Every February the Pan African Film Festival hosts films and artists from around the world to come together and share their African culture through the arts. This year we will have the honor of viewing some of the 100 films, shorts, and documentaries that will be shown and also take part of the opening night, tribute night, and many other screenings and panels taking place. We want to cover and ask around about main issues effecting communities and society today, such as Racism, stereotyping, and the main question of how we can make African and Black history something that is celebrated all the time. How can we bring unity to all of America and empower women, and children and underdogs of any race.
Here is more on the history of the Pan African Film Festival:
The Pan African Film and Arts Festival (PAFF), America’s largest and most prestigious Black film and arts festival, is gearing up for its 21st anniversary of screening more than 100 films made by and/or about people of African descent from the United States, Africa, the Caribbean, South America, the South Pacific, Europe and Canada. PAFF holds the distinction of being the largest Black History Month event in the country.

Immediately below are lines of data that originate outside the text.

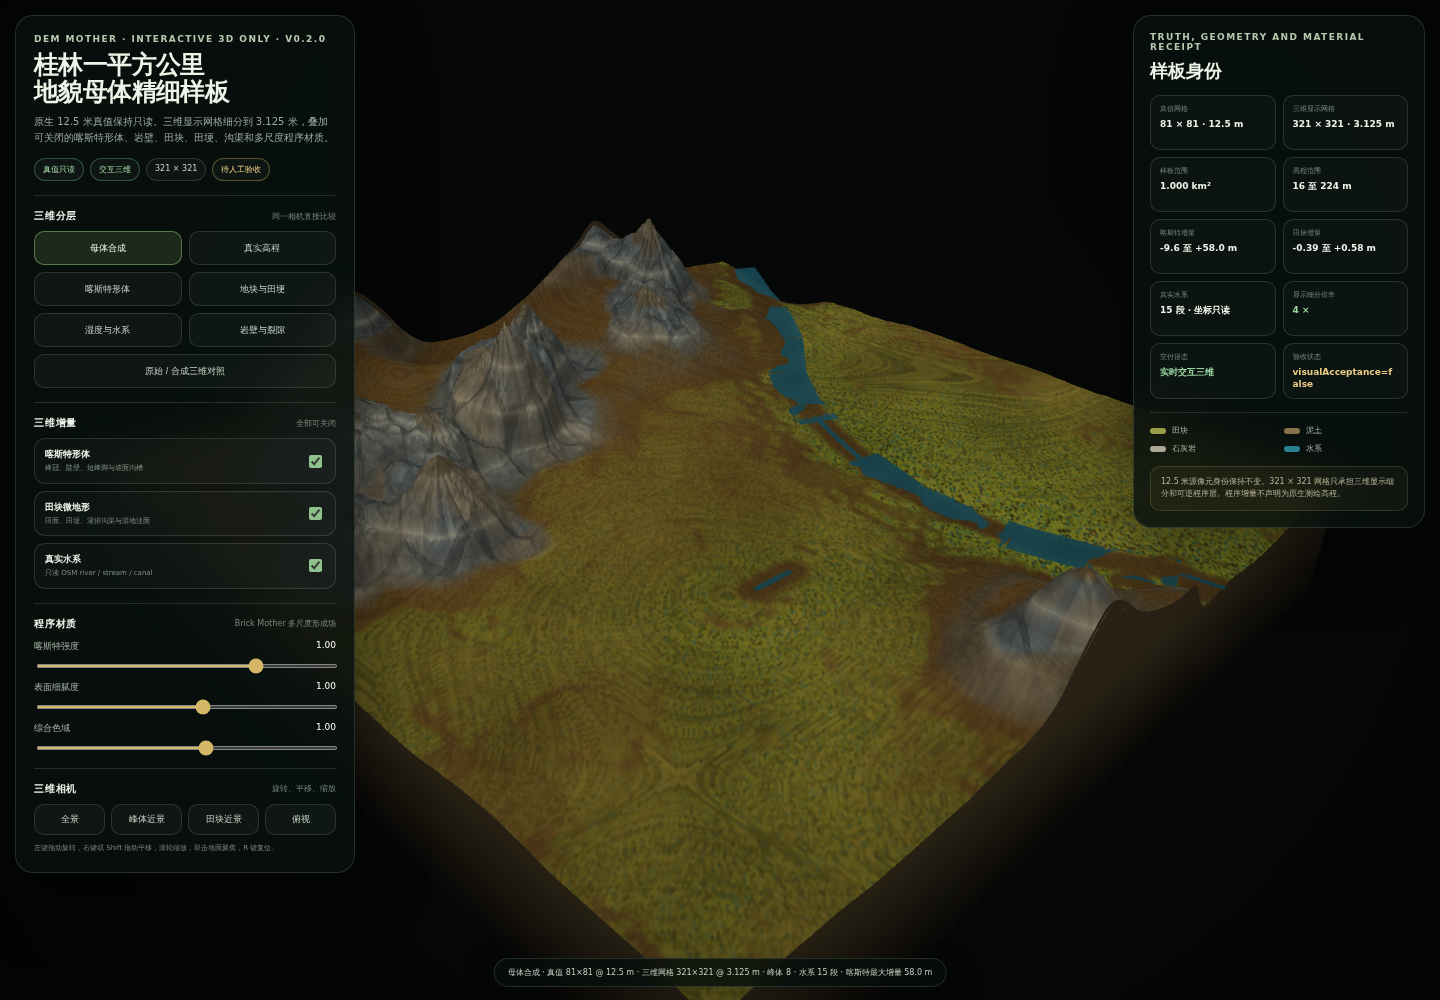
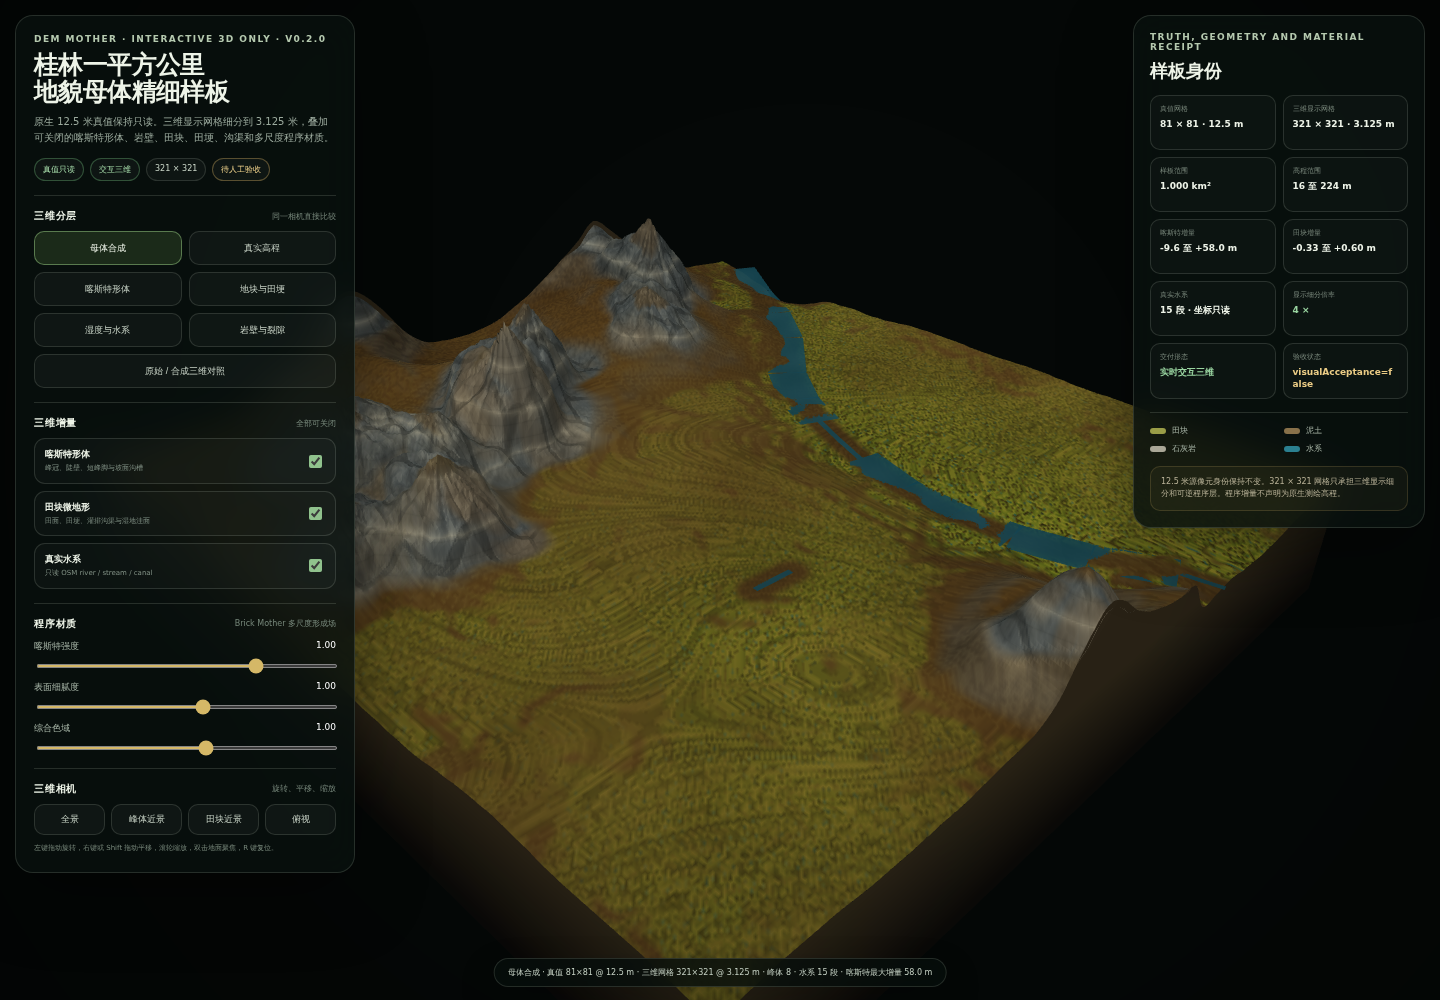
deploy: f1a9dd4586e364727526d4fdd76e381ec158c602

Changed region(s): [[0.5625, 0.403, 0.875, 0.589], [0.5312, 0.62, 0.5625, 0.682], [0.7188, 0.558, 0.75, 0.589]]

diff --git a/guilin-mother-sample-v002/app.js b/guilin-mother-sample-v002/app.js
@@ -806,6 +806,82 @@ setView=function(name){
   }
   state.dirty=true;
 };
+/* v0.2.4 stable warped parcel grammar and material hierarchy cleanup. */
+const TERRAIN_FS_V23=TERRAIN_FS_V22
+  .replace("+(micro-.48)*.035+bund*.22-channel*.18","+(micro-.48)*.018*(.18+.82*rock)+bund*.22-channel*.18")
+  .replace("meso*.42+seed*.38+wet*.20","macro*.20+meso*.12+seed*.54+wet*.14");
+
+setupWebGL=function(){
+  const gl=canvas.getContext('webgl2',{antialias:true,alpha:false,depth:true,powerPreference:'high-performance',preserveDrawingBuffer:true});
+  assert(gl,'当前浏览器未提供 WebGL2');
+  state.gl=gl;
+  state.programs={terrain:createProgram(gl,TERRAIN_VS,TERRAIN_FS_V23),water:createProgram(gl,WATER_VS,WATER_FS),skirt:createProgram(gl,SKIRT_VS,SKIRT_FS)};
+  state.uniforms={
+    terrain:{viewProjection:gl.getUniformLocation(state.programs.terrain,'uViewProjection'),karst:gl.getUniformLocation(state.programs.terrain,'uKarstStrength'),field:gl.getUniformLocation(state.programs.terrain,'uFieldStrength'),mode:gl.getUniformLocation(state.programs.terrain,'uMode'),minimum:gl.getUniformLocation(state.programs.terrain,'uMinElevation'),maximum:gl.getUniformLocation(state.programs.terrain,'uMaxElevation'),detail:gl.getUniformLocation(state.programs.terrain,'uDetailStrength'),color:gl.getUniformLocation(state.programs.terrain,'uColorStrength'),eye:gl.getUniformLocation(state.programs.terrain,'uEye')},
+    water:{viewProjection:gl.getUniformLocation(state.programs.water,'uViewProjection'),eye:gl.getUniformLocation(state.programs.water,'uEye'),time:gl.getUniformLocation(state.programs.water,'uTime')},
+    skirt:{viewProjection:gl.getUniformLocation(state.programs.skirt,'uViewProjection')}
+  };
+  gl.enable(gl.DEPTH_TEST);gl.depthFunc(gl.LEQUAL);gl.enable(gl.CULL_FACE);gl.cullFace(gl.BACK);gl.frontFace(gl.CCW);gl.clearColor(.018,.032,.028,1);
+};
+
+parcelGrammar=function(easting,northing){
+  const warpX=fbm2(easting*.00145,northing*.00145,SEEDS.field+31,4)*39;
+  const warpZ=fbm2(easting*.00145+7.4,northing*.00145-5.1,SEEDS.field+73,4)*39;
+  const angle=.24+fbm2(easting*.00048,northing*.00048,SEEDS.field+91,3)*.18;
+  const ca=Math.cos(angle),sa=Math.sin(angle);
+  const rx=(easting+warpX)*ca+(northing+warpZ)*sa;
+  const rz=-(easting+warpX)*sa+(northing+warpZ)*ca;
+  const cellX=126,cellZ=88;
+  const gx=Math.floor(rx/cellX),gz=Math.floor(rz/cellZ);
+  const fu=fract(rx/cellX),fv=fract(rz/cellZ);
+  const edge=Math.min(fu,1-fu,fv,1-fv);
+  const boundary=1-smoothstep(.018,.095,edge);
+  const fieldSeed=hash2(gx,gz,SEEDS.field+277);
+  const ditchWarp=fbm2(easting*.0036,northing*.0036,SEEDS.field+333,3)*10;
+  const lineA=Math.abs(Math.sin((rx+ditchWarp+fieldSeed*83)*.018));
+  const lineB=Math.abs(Math.sin((rz-ditchWarp-fieldSeed*61)*.022));
+  const ditchA=1-smoothstep(.00,.115,lineA);
+  const ditchB=1-smoothstep(.00,.095,lineB);
+  const channel=fieldSeed>.67?Math.max(ditchA,ditchB*.62):ditchA;
+  return{boundary,fieldSeed,channel};
+};
+
+const deriveTerrainFieldsV23=deriveTerrainFields;
+deriveTerrainFields=function(dense,segments){
+  const fields=deriveTerrainFieldsV23(dense,segments);
+  let minimum=Infinity,maximum=-Infinity,paddySum=0,bundSum=0,channelSum=0;
+  for(let row=0;row<RENDER_GRID;row++){
+    for(let column=0;column<RENDER_GRID;column++){
+      const index=row*RENDER_GRID+column;
+      const truth=dense[index];
+      const x=column*RENDER_SPACING-SIDE_M*.5,z=row*RENDER_SPACING-SIDE_M*.5;
+      const easting=CENTER_E+x,northing=CENTER_N-z;
+      const parcel=parcelGrammar(easting,northing);
+      const paddy=fields.paddy[index];
+      const bund=paddy*Math.pow(parcel.boundary,.62);
+      const channel=paddy*parcel.channel*(1-parcel.boundary*.68);
+      const terraceStep=.26+parcel.fieldSeed*.14;
+      const target=Math.round(truth/terraceStep)*terraceStep;
+      const flatten=clamp((target-truth)*.43,-.14,.14);
+      const delta=clamp(paddy*flatten+bund*(.43+parcel.fieldSeed*.20)-channel*(.25+parcel.fieldSeed*.14),-.40,.66);
+      fields.bund[index]=bund;
+      fields.channel[index]=channel;
+      fields.fieldDelta[index]=delta;
+      fields.unitSeed[index]=parcel.fieldSeed;
+      fields.flow[index]=clamp(fields.flow[index]+channel*.44,0,1);
+      fields.enhanced[index]=truth+fields.karstDelta[index]+delta;
+      minimum=Math.min(minimum,delta);maximum=Math.max(maximum,delta);
+      paddySum+=paddy;bundSum+=bund;channelSum+=channel;
+    }
+  }
+  fields.enhancedNormals=buildNormalArray(fields.enhanced);
+  state.fieldRange=[minimum,maximum];
+  state.fieldStats={paddyFraction:paddySum/fields.paddy.length,bundMean:bundSum/fields.bund.length,channelMean:channelSum/fields.channel.length};
+  return fields;
+};
+
+const drawSkirtV24=drawSkirt;
+drawSkirt=function(){if(state.mode===2&&state.camera.distance<760)return;drawSkirtV24();};
 const MODE_NAMES=['母体合成','真实高程','喀斯特形体','地块与田埂','湿度与水系','岩壁与裂隙','原始 / 合成三维对照'];
 const LEGENDS={0:[['#9a9d47','田块'],['#88714a','泥土'],['#aaa797','石灰岩'],['#2b8090','水系']],1:[['#29482d','低地'],['#6f7042','坡地'],['#aaa99b','高地']],2:[['#17221c','低响应'],['#dc9f2d','喀斯特'],['#f3dc79','正增量'],['#397cb2','切削区']],3:[['#1d2518','禁入'],['#a6ad3d','田面'],['#6f421c','田埂'],['#238395','沟渠']],4:[['#36271a','偏干'],['#35685e','湿润'],['#1f91a0','高湿'],['#216896','真实水系']],5:[['#1d2b1d','覆盖面'],['#73746d','裸岩'],['#332219','裂隙'],['#c1ad72','层理']],6:[['#69725b','左侧真值'],['#a0a34d','右侧母体'],['#2b8090','共享水系'] ]};
 function updateLegend(){const root=$('legend');root.innerHTML='';for(const[color,label]of LEGENDS[state.mode])root.insertAdjacentHTML('beforeend',`<div><i style="background:${color}"></i>${label}</div>`);}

PAFF was founded in 1992 by award-winning actor Danny Glover (“The Color Purple,” “Lethal Weapon” movie franchise), Emmy Award-winning actress Ja’Net DuBois (best known for her role as the busybody neighbor Willona in the tv series, “Good Times”) and executive director, Ayuko Babu, an international legal, cultural and political consultant who specializes in African Affairs. PAFF is a non-profit corporation dedicated to the promotion of ethnic and racial respect and tolerance through the exhibit of films, art and creative expression.
Every year, the festival kicks off with a star-studded red carpet on opening night, featuring the Who’s Who of Black Hollywood. The festival also hosts a Night of Tribute, honoring world-renowned actors, filmmakers, community leaders and fine artists for their contributions on stage, television, film, the arts and the community. In the past, PAFF has awarded Lifetime Achievement Awards to Oscar-winners Sidney Poitier and Louis Gossett Jr, Tony- and Emmy-winning actress Phylicia Rashad, Emmy-winning actress Loretta Devine, Emmy-winning actor Glynn Turman, the honorable Ambassador Andrew Young as well as award-winning actresses Marla Gibbs and Dr. Della Reese — just to name a few.
The goal of PAFF is to present and showcase the broad spectrum of Black creative works, particularly those that reinforce positive images, help to destroy negative stereotypes and depict an expanded vision of the Black experience. PAFF believes film and art can lead to better understanding and foster communication between peoples of diverse cultures, races, and lifestyles, while at the same time, serve as a vehicle to initiate dialogue on the important issues of our times.
This year it will begin on Feb 7th-18th 2013 At The Baldwin Hills Plaza Mall
More here: http: http://www.paff.org/